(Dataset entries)
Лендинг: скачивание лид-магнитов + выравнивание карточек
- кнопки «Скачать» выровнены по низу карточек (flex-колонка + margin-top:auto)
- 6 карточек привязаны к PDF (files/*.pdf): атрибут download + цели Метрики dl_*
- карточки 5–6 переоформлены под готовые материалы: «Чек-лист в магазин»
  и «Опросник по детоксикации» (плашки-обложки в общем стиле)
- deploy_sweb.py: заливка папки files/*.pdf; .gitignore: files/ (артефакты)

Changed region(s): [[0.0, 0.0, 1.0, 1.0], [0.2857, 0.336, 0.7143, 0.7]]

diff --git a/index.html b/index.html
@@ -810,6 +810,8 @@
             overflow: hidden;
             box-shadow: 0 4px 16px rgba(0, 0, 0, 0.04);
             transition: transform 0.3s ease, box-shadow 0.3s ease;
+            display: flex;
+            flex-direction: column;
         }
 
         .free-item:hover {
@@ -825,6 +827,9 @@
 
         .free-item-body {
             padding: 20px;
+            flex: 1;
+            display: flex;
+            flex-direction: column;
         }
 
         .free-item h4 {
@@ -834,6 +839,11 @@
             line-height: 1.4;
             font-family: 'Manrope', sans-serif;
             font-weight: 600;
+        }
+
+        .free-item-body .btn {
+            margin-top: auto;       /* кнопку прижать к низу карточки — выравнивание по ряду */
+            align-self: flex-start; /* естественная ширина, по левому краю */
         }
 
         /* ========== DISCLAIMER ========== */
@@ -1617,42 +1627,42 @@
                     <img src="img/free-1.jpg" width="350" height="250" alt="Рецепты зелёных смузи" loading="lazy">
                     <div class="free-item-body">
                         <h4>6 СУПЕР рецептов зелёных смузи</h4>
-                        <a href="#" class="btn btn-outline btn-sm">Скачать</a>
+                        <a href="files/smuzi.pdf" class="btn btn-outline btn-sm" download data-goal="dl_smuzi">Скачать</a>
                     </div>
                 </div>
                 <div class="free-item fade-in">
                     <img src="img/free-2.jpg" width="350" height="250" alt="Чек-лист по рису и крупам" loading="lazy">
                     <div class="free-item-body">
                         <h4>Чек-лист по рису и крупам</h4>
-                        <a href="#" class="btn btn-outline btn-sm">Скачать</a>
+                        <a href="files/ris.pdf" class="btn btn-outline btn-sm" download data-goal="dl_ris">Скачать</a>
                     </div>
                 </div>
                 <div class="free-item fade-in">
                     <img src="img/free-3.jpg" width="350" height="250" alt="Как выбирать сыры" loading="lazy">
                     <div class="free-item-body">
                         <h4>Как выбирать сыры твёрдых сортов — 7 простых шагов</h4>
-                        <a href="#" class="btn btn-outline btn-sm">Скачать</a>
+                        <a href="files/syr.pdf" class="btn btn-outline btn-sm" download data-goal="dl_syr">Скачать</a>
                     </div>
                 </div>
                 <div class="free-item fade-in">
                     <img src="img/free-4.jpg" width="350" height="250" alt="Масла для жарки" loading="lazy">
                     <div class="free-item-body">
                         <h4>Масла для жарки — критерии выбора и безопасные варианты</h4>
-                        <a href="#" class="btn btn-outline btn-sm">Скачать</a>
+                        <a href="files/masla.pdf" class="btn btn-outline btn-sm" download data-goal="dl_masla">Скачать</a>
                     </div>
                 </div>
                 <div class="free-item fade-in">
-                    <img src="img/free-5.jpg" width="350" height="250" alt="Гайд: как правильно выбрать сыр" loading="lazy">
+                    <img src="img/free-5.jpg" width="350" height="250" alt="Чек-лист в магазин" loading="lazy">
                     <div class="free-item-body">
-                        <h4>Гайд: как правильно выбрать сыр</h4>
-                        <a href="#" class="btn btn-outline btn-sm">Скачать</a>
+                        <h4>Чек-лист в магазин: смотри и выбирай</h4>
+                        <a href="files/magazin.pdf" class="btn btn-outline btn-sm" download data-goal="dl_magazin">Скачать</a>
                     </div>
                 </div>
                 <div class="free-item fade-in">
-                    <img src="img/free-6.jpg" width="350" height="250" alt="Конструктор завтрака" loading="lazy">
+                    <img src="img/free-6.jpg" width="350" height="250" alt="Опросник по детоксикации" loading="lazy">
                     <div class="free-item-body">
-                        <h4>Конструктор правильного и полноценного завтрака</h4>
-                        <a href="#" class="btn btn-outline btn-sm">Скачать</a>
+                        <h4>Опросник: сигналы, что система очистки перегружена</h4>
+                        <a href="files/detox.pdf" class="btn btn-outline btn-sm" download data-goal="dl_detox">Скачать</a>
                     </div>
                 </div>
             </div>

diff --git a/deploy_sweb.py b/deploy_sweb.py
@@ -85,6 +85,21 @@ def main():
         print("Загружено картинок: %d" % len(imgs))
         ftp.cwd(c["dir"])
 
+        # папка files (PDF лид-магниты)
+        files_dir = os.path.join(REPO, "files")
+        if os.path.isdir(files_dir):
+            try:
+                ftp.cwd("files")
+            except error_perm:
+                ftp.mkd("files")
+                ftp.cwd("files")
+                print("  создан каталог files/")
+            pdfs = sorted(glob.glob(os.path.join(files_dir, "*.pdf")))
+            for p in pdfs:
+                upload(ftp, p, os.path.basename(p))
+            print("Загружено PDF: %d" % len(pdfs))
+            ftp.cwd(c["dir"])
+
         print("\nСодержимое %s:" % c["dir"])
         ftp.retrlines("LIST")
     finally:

---

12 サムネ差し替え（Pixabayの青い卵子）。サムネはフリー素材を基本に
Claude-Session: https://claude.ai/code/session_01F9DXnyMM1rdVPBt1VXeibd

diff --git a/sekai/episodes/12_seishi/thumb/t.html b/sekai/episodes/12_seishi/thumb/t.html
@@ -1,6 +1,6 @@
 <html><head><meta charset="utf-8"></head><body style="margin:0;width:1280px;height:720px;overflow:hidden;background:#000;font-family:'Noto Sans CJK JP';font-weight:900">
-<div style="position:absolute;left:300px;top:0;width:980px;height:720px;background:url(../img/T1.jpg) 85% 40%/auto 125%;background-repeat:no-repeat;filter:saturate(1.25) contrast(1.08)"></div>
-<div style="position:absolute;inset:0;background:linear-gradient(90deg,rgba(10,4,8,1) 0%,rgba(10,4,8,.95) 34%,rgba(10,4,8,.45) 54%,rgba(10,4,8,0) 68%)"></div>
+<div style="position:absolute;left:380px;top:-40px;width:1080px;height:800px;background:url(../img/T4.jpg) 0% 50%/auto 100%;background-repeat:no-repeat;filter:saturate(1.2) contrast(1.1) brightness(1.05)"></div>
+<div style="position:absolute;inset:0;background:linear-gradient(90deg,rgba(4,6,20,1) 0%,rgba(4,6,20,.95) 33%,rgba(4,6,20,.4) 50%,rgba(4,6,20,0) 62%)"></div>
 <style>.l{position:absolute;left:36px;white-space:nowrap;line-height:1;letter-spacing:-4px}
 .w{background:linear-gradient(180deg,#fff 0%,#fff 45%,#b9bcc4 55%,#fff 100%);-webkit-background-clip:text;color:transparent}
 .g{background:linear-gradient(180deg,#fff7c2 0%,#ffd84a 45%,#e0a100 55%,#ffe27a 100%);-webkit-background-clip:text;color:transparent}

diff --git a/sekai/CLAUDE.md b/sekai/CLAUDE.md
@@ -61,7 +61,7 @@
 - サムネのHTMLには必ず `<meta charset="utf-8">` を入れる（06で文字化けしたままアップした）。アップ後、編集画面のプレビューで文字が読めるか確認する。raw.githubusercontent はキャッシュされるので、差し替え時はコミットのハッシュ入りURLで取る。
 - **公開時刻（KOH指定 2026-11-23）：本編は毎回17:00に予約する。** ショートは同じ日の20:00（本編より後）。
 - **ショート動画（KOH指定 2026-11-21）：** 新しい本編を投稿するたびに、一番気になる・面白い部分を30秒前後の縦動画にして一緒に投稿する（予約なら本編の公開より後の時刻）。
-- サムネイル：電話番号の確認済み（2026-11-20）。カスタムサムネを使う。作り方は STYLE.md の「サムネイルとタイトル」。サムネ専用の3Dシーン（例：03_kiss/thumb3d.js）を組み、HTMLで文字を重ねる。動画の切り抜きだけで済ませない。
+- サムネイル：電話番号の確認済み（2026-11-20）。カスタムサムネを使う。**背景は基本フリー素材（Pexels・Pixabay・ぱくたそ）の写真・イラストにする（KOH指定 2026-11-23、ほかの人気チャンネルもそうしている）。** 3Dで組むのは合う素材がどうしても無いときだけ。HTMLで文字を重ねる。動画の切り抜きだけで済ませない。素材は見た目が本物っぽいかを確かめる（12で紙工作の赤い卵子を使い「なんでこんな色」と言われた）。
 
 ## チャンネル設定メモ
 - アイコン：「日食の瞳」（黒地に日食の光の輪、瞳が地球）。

--

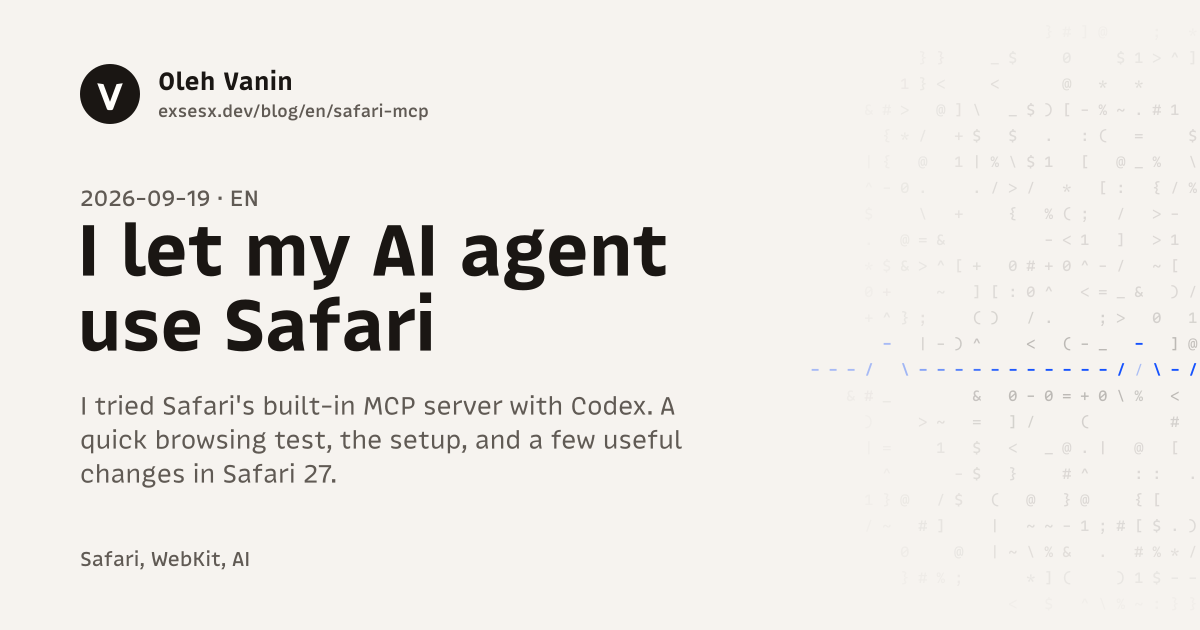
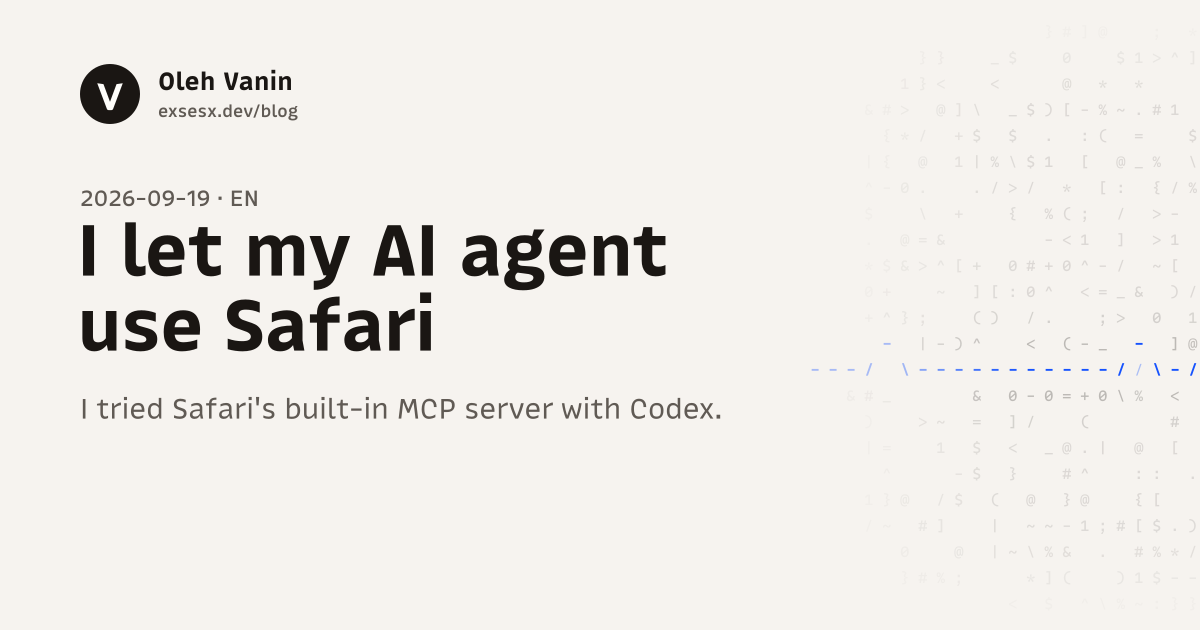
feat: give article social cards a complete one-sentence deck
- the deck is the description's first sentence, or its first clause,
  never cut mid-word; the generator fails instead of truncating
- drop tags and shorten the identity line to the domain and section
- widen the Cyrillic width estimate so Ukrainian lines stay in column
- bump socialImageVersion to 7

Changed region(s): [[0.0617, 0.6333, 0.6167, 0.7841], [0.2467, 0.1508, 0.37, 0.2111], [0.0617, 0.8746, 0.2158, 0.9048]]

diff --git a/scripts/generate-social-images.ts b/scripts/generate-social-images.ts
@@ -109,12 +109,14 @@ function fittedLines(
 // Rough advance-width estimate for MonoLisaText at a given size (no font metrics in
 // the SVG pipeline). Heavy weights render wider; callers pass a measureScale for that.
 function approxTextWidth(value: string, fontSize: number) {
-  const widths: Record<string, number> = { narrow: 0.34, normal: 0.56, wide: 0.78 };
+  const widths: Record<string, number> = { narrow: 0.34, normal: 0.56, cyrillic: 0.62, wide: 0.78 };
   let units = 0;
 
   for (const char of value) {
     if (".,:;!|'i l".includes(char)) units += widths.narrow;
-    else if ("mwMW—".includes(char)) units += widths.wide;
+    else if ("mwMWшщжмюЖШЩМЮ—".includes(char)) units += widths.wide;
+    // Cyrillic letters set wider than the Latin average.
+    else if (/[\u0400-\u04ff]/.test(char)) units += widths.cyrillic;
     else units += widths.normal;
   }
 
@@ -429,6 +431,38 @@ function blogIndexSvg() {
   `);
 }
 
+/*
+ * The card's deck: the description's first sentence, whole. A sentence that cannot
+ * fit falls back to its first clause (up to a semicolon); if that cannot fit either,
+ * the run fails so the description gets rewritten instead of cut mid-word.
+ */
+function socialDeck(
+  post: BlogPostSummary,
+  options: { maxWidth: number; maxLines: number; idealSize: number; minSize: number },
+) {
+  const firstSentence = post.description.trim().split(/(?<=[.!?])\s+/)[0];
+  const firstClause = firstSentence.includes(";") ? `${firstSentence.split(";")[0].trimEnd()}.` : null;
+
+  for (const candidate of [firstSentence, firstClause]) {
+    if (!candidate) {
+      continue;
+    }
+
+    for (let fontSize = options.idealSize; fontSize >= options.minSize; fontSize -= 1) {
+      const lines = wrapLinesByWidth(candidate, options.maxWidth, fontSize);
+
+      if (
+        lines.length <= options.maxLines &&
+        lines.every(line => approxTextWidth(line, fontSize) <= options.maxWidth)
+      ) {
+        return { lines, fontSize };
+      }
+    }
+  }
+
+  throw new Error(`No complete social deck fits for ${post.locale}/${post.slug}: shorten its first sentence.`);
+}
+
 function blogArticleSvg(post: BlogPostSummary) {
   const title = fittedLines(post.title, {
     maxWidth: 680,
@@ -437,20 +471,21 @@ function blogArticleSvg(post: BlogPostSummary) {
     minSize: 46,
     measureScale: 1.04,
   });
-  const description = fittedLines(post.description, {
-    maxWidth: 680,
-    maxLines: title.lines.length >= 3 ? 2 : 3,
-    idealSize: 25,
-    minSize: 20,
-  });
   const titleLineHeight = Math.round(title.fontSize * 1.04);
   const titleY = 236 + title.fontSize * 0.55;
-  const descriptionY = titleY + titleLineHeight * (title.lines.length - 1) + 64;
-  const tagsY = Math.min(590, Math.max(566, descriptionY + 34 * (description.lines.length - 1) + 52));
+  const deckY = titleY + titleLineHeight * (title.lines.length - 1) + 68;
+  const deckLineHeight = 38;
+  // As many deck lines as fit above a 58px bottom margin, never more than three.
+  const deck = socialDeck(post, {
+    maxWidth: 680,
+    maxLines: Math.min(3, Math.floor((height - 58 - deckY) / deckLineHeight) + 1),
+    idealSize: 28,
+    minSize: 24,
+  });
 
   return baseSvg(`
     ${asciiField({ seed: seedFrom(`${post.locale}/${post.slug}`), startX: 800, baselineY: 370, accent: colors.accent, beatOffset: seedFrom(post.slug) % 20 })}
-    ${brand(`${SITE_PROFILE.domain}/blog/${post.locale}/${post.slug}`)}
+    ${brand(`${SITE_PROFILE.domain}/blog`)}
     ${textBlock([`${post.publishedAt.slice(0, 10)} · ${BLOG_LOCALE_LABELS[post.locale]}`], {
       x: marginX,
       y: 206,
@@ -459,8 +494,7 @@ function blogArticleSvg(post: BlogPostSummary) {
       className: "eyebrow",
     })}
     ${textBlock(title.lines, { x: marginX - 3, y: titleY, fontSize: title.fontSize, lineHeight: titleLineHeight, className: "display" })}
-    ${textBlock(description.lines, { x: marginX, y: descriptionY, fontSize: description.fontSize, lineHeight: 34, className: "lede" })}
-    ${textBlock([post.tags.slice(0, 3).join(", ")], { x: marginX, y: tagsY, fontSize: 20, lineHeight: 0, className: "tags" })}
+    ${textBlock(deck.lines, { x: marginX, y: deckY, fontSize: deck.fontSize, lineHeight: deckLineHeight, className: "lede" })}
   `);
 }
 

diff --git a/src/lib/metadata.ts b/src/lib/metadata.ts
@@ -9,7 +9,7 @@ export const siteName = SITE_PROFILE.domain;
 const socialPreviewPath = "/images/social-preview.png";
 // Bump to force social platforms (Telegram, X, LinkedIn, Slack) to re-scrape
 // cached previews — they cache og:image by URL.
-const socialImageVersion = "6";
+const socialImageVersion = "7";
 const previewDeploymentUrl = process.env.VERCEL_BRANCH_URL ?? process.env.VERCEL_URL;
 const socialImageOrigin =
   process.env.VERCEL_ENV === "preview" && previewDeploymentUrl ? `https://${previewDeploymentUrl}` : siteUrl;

[Work order]: Taking the lines above, repeat exactly those from the line that contains "-437,20 +471,21 @@" through the line that contains "const titleY = 236", and both of those lines as well. Include nothing else.

[Result of this task]:
@@ -437,20 +471,21 @@ function blogArticleSvg(post: BlogPostSummary) {
     minSize: 46,
     measureScale: 1.04,
   });
-  const description = fittedLines(post.description, {
-    maxWidth: 680,
-    maxLines: title.lines.length >= 3 ? 2 : 3,
-    idealSize: 25,
-    minSize: 20,
-  });
   const titleLineHeight = Math.round(title.fontSize * 1.04);
   const titleY = 236 + title.fontSize * 0.55;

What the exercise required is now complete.